‘I think, with respect, the media and others have got this completely wrong, the flexible-hours contracts I’m talking about which are named ‘zero-hours contracts’, they are taking by people who want that flexibility. The reality is what we’ve had from Labour is a series of scare stories about these.’
Whatever you fancy calling these contracts, they have been rising in salience as a political issue to the extent that the Tories, who did regard them as a ‘niche issue’, have had to announce a ‘crackdown’ on exploitative ones that tie a worker exclusively to one company, therefore meaning that they cannot take on more work with someone else, even when their boss is repeatedly texting them to say there are no shifts that day.
Some of them are, as Iain Duncan Smith says, very useful for those who take them on as they give them flexibility to care for family members.

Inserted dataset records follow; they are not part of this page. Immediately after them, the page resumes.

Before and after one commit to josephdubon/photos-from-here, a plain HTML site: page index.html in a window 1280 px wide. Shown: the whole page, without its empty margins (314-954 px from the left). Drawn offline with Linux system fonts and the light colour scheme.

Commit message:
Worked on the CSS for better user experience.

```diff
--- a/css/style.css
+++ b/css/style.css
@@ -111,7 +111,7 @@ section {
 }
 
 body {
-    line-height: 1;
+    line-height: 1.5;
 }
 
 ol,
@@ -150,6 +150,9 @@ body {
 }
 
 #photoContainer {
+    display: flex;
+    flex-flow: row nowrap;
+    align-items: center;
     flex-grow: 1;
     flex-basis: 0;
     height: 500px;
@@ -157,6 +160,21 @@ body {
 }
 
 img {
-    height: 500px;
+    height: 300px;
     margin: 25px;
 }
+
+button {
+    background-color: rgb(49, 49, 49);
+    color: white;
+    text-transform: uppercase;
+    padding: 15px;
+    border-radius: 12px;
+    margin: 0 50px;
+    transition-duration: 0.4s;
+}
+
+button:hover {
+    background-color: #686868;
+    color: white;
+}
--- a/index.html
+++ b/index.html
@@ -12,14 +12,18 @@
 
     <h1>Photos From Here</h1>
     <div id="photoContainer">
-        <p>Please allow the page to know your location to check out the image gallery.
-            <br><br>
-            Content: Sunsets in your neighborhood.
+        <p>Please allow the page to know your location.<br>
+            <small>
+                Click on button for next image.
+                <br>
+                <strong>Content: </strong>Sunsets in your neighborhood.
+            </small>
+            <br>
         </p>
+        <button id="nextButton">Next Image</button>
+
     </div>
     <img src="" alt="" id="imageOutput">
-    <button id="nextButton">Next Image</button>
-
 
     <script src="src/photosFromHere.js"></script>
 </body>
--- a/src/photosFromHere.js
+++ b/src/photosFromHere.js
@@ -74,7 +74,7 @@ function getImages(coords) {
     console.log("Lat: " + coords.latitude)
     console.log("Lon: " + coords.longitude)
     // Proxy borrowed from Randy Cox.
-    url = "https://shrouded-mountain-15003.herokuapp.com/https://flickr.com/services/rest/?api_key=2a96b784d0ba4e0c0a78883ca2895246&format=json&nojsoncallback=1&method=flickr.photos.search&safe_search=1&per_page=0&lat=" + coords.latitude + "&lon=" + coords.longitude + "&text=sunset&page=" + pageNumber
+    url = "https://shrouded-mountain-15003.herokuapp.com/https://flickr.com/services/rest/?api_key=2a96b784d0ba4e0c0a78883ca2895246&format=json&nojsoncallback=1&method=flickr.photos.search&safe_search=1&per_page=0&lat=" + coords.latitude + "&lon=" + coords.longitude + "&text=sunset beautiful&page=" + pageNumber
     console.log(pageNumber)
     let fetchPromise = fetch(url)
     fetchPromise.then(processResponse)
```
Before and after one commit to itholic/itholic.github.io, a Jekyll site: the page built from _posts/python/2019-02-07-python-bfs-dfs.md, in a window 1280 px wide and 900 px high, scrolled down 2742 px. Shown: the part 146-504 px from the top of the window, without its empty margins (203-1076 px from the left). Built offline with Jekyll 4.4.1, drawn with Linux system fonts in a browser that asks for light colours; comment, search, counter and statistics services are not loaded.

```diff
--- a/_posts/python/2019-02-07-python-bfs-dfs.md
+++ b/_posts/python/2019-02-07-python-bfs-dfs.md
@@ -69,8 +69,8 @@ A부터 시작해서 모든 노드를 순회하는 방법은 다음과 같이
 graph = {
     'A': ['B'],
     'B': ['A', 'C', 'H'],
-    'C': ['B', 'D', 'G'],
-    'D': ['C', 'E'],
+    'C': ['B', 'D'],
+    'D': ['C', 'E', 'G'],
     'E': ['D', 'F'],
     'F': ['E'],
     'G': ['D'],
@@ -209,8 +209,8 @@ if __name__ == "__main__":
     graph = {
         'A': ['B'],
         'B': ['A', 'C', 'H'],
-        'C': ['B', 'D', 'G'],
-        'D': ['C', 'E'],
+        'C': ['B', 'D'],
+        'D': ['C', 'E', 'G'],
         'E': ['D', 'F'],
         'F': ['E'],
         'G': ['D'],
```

Others are a way of mean-minded employers treating their staff in a way they wouldn’t want to be treated themselves. Even in those cases, the contracts have enabled labour market flexibility during a downturn, which means that people stay in work – and that is still better than them ending up on the dole for months on end because no jobs are available.
But life on a zero hours contract is often not fun. For a lot of people, they should be a stepping stone to something else, and for those who find themselves stuck on that stepping stone for a long time, life can be very difficult and miserable. In the past few weeks in particular, Ed Miliband has been very good at describing what it must feel like for people who wait by their phones late at night or early in the morning waiting for messages telling them if they have work that day – Fraser explains how the Labour leader has tapped into a popular mood in the country in this week’s cover piece.
But aside from the argument about the value or otherwise of these contracts is an argument about their name. And it’s one that is largely pointless now because it’s very difficult to change the name of something when it has settled into the lexicon. ‘Zero hours contracts’ is a scary name for something, like the ‘bedroom tax’, but it’s also a snappy name that paints in primary colours what the thing does. The Tories know about this, which is why they called the benefit cap the benefit cap. But they don’t always apply that knowledge: the bedroom tax is called ‘size criteria in the social rented sector’: a label ripe for being changed by a clever political opponent or an impatient newspaper sub-editor. Similarly, the term ‘zero hours’ is not defined in legislation.
If the Tories want people to form a good opinion of something, then they can’t just sit around and wait for others to name it. That’s what they’ve done with these contracts and the ‘bedroom tax’, which they belatedly tried to rename as ‘the removal of the spare-room subsidy’. They could also have made the argument about labour market flexibility more forcefully, rather than ceding the space to Labour, who were hardly going to back them up.
But we’ve been talking about these contracts for years and have grown used to the name ‘zero hours’. By making the argument for another name now, IDS sounds a bit like L’Académie française, trying desperately to control language, which is generally as easy as trying to control the flow of the Mississippi.